First produced in 1998, when gay-bashing reached mainstream discussion and headlines (Matthew Shepard was murdered less than two months before Stop Kiss opened in New York's Public Theatre), the play is still, unfortunately, relevant. But it's not sad or preachy or even, by the usual standards, a "gay play." It's a funny, touching story about relationships and the growth of real intimacy, including -- but reaching beyond -- the sexual. The clichés pop up only in retrospect: All the female characters are strong and loving, the males obnoxious to various degrees, and New York thrilling but dangerous.
The evening-length one-act is folded in half, switching between the period leading up to the horrific assault that leaves one of the principal characters in a coma, and the aftermath and reactions to it. They meet when Callie befriends newcomer Sara, who's as enthusiastic and lovable as a puppy.
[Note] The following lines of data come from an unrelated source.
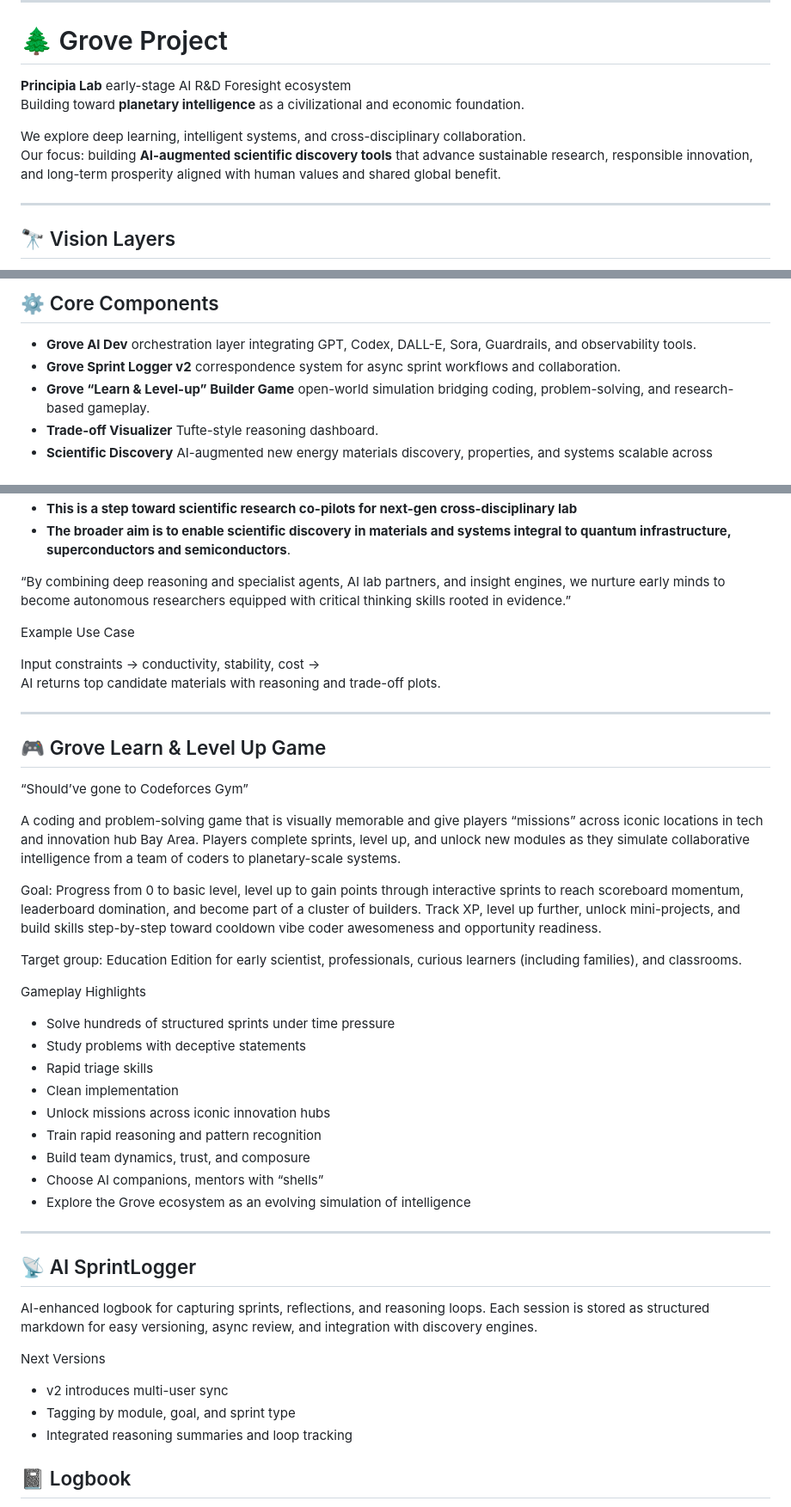
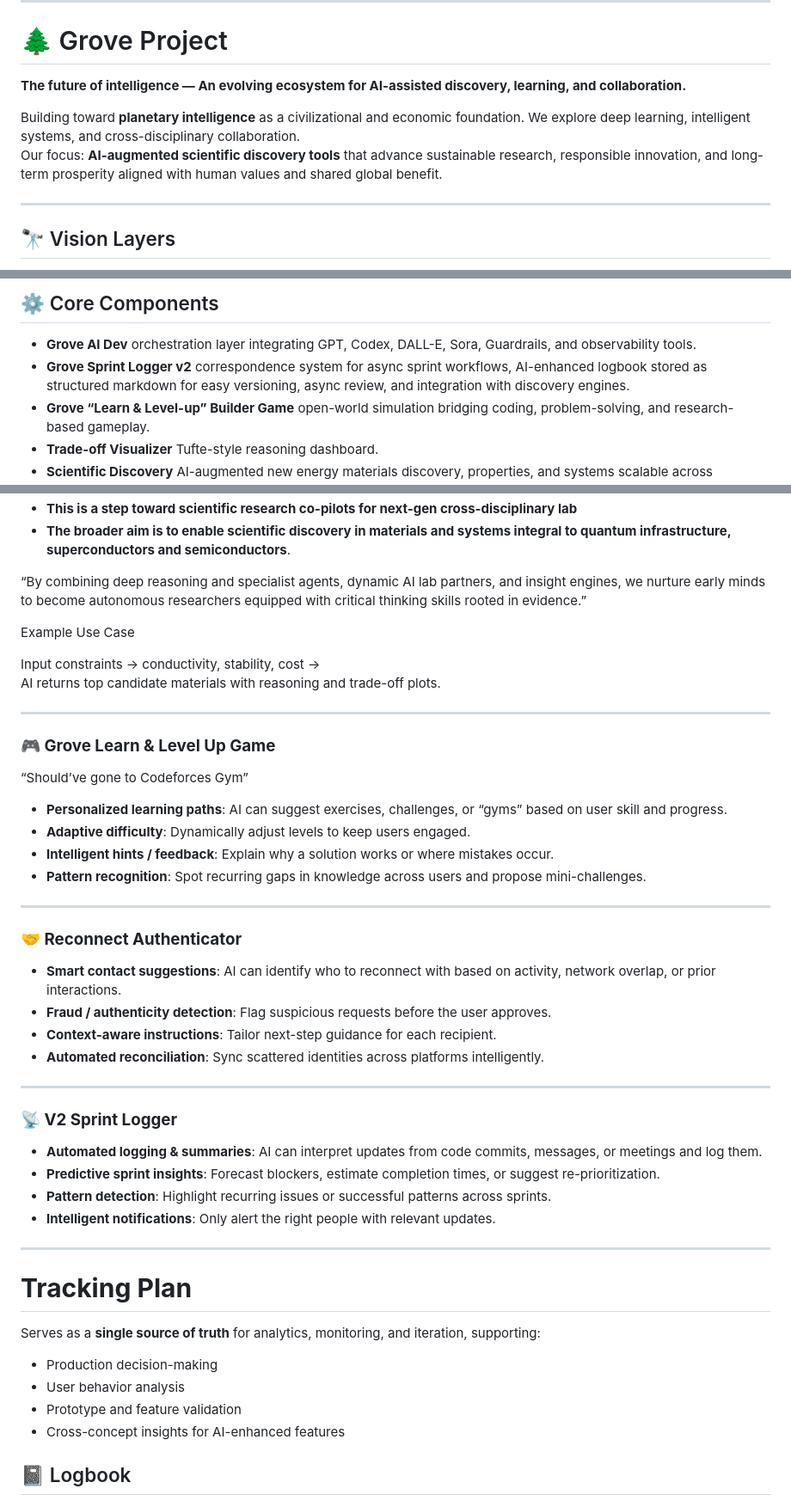
Before and after one commit to intelligentiaomni/grove-project, a Markdown page: docs/roadmap/README.md, 3 parts joined by grey strips. Shown at 86% size. GitHub-like rendering.

Commit message:
update: roadmap and sprint-logger sync

```diff
--- a/docs/roadmap/README.md
+++ b/docs/roadmap/README.md
@@ -35,11 +37,10 @@
 
 # 🌲 Grove Project
 
-**Principia Lab** early-stage AI R&D Foresight ecosystem
-Building toward **planetary intelligence** as a civilizational and economic foundation.
+**The future of intelligence — An evolving ecosystem for AI-assisted discovery, learning, and collaboration.**
 
-We explore deep learning, intelligent systems, and cross-disciplinary collaboration.
-Our focus: building **AI-augmented scientific discovery tools** that advance sustainable research, responsible innovation, and long-term prosperity aligned with human values and shared global benefit.
+Building toward **planetary intelligence** as a civilizational and economic foundation. We explore deep learning, intelligent systems, and cross-disciplinary collaboration.
+Our focus: **AI-augmented scientific discovery tools** that advance sustainable research, responsible innovation, and long-term prosperity aligned with human values and shared global benefit.
 
 ---
 
@@ -59,7 +60,7 @@ The **Grove Project** unifies AI module to leverage scientific discovery.
 ## ⚙ Core Components
 
 - **Grove AI Dev** orchestration layer integrating GPT, Codex, DALL-E, Sora, Guardrails, and observability tools.
-- **Grove Sprint Logger v2** correspondence system for async sprint workflows and collaboration.
+- **Grove Sprint Logger v2** correspondence system for async sprint workflows, AI-enhanced logbook stored as structured markdown for easy versioning, async review, and integration with discovery engines.
 - **Grove “Learn & Level-up” Builder Game** open-world simulation bridging coding, problem-solving, and research-based gameplay.
 - **Trade-off Visualizer** Tufte-style reasoning dashboard.
 - **Scientific Discovery** AI-augmented new energy materials discovery, properties, and systems scalable across disciplines.
@@ -95,7 +96,7 @@ Why
 - **This is a step toward scientific research co-pilots for next-gen cross-disciplinary lab**
 - **The broader aim is to enable scientific discovery in materials and systems integral to quantum infrastructure, superconductors and semiconductors**.
 
-“By combining deep reasoning and specialist agents, AI lab partners, and insight engines, we nurture early minds to become autonomous researchers equipped with critical thinking skills rooted in evidence.”
+“By combining deep reasoning and specialist agents, dynamic AI lab partners, and insight engines, we nurture early minds to become autonomous researchers equipped with critical thinking skills rooted in evidence.”
 
 Example Use Case
 
@@ -104,40 +105,43 @@ AI returns top candidate materials with reasoning and trade-off plots.
 
 ---
 
-## 🎮 Grove Learn & Level Up Game
+### **🎮 Grove Learn & Level Up Game**
 
 “Should’ve gone to Codeforces Gym”
 
-A coding and problem-solving game that is visually memorable and give players “missions” across iconic locations in tech and innovation hub Bay Area. Players complete sprints, level up, and unlock new modules as they simulate collaborative intelligence from a team of coders to planetary-scale systems.
-
-Goal: Progress from 0 to basic level, level up to gain points through interactive sprints to reach scoreboard momentum, leaderboard domination, and become part of a cluster of builders. Track XP, level up further, unlock mini-projects, and build skills step-by-step toward cooldown vibe coder awesomeness and opportunity readiness.
-
-Target group:
-Education Edition for early scientist, professionals, curious learners (including families), and classrooms.
-
-Gameplay Highlights
-
-- Solve hundreds of structured sprints under time pressure
-- Study problems with deceptive statements
-- Rapid triage skills
-- Clean implementation
-- Unlock missions across iconic innovation hubs
-- Train rapid reasoning and pattern recognition
-- Build team dynamics, trust, and composure
-- Choose AI companions, mentors with “shells”
-- Explore the Grove ecosystem as an evolving simulation of intelligence
+* **Personalized learning paths**: AI can suggest exercises, challenges, or “gyms” based on user skill and progress.
+* **Adaptive difficulty**: Dynamically adjust levels to keep users engaged.
+* **Intelligent hints / feedback**: Explain why a solution works or where mistakes occur.
+* **Pattern recognition**: Spot recurring gaps in knowledge across users and propose mini-challenges.
 
 ---
 
-## 📡 AI SprintLogger
+### **🤝 Reconnect Authenticator**
 
-AI-enhanced logbook for capturing sprints, reflections, and reasoning loops. Each session is stored as structured markdown for easy versioning, async review, and integration with discovery engines.
+* **Smart contact suggestions**: AI can identify who to reconnect with based on activity, network overlap, or prior interactions.
+* **Fraud / authenticity detection**: Flag suspicious requests before the user approves.
+* **Context-aware instructions**: Tailor next-step guidance for each recipient.
+* **Automated reconciliation**: Sync scattered identities across platforms intelligently.
 
-Next Versions
+---
 
-- v2 introduces multi-user sync
-- Tagging by module, goal, and sprint type
-- Integrated reasoning summaries and loop tracking
+### **📡 V2 Sprint Logger**
+
+* **Automated logging & summaries**: AI can interpret updates from code commits, messages, or meetings and log them.
+* **Predictive sprint insights**: Forecast blockers, estimate completion times, or suggest re-prioritization.
+* **Pattern detection**: Highlight recurring issues or successful patterns across sprints.
+* **Intelligent notifications**: Only alert the right people with relevant updates.
+
+---
+
+# **Tracking Plan**
+
+Serves as a **single source of truth** for analytics, monitoring, and iteration, supporting:
+
+* Production decision-making
+* User behavior analysis
+* Prototype and feature validation
+* Cross-concept insights for AI-enhanced features
 
 ## 📓 Logbook
 
```
Also changed, not shown: other parts of docs/roadmap/README.md (+67 -35 lines).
Erika Cuenca is glamorous as Callie, a jaded New Yorker, while Theo Allyn and Karen Baum are double-cast in alternate performances as Sara. As we get to know (and like) them, we soon find that Sara is far more audacious, Callie timorous -- igniting their mutual attraction and their near-tragedy.
Director Robynne Parrish has added a "street musician" (played by Autumn Ayers) to cover scene changes with mixed success, but has a pretty solid cast of Equity and non-union actors. Atom Pribala lustily chews the scenery (delectably designed and built by Paul A. Shaw) as Callie's swashbucklingly dickish occasional boyfriend. More restrained but far more clueless is Sara's ex, portrayed by the excellently named Matt Lamb. Linda Haston plays both a civic-minded citizen and a sympathetic nurse's aide, and F.J. Hartland the hard-hearted detective only desultorily on the case. Applause also to stage manager Debi Meny, light/sound designer Michael E. Moats and costumer Chaleece McCracken.
Tender but not tearjerkily manipulative, Stop Kiss is a warm human romance with several twists and an unexpectedly upbeat outlook.
Stop Kiss continues through Dec. 18. Off the Wall Productions, 147 N. Main St., Washington, Pa. 724-873-3576 or insideoffthewall.com